• [Task material]:

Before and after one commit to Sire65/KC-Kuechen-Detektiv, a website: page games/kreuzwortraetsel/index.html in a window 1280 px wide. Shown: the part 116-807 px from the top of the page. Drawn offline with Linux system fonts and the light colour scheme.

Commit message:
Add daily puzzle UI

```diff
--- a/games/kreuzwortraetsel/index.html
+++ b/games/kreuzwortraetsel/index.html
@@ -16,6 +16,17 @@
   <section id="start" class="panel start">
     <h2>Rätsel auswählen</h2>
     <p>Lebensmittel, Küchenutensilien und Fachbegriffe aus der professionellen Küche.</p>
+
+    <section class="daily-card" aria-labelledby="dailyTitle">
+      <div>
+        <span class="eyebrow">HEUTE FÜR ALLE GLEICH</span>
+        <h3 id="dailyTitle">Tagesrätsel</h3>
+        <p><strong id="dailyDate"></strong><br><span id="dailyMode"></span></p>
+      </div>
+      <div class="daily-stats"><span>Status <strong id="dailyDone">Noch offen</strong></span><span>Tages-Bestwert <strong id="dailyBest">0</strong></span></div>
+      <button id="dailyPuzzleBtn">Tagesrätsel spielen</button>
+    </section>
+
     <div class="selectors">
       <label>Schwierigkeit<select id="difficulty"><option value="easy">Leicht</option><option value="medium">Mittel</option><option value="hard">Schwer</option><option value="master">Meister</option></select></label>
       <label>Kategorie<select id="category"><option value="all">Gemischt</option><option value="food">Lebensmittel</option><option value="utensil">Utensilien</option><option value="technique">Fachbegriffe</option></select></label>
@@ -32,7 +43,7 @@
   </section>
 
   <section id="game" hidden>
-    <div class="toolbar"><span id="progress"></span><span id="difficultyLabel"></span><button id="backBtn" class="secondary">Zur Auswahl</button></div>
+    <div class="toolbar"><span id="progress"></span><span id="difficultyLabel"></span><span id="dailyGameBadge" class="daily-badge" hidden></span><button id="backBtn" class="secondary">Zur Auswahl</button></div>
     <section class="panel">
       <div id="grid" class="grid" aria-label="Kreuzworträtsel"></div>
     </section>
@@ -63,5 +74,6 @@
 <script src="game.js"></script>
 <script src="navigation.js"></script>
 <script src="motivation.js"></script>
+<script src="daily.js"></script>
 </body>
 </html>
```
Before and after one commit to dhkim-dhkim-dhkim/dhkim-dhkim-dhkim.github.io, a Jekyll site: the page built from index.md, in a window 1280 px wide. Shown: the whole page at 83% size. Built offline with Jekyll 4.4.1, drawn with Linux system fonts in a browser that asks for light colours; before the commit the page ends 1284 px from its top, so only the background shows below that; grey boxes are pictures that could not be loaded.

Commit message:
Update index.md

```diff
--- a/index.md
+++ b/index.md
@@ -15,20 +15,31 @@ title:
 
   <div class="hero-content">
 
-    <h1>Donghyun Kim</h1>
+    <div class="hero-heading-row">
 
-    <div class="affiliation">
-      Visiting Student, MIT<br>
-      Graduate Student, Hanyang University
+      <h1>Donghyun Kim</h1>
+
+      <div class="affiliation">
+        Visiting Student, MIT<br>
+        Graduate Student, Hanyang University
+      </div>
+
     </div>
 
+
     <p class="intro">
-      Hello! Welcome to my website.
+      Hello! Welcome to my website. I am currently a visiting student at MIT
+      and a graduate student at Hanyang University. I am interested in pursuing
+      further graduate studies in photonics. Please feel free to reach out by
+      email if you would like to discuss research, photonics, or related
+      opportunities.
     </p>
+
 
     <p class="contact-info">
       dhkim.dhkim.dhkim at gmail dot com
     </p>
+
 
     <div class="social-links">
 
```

• [Task instructions]: Each line in the data that holds the string "Hanyang" should be found and copied.

• [Result of this exercise]:
-      Graduate Student, Hanyang University
+        Graduate Student, Hanyang University
+      and a graduate student at Hanyang University. I am interested in pursuing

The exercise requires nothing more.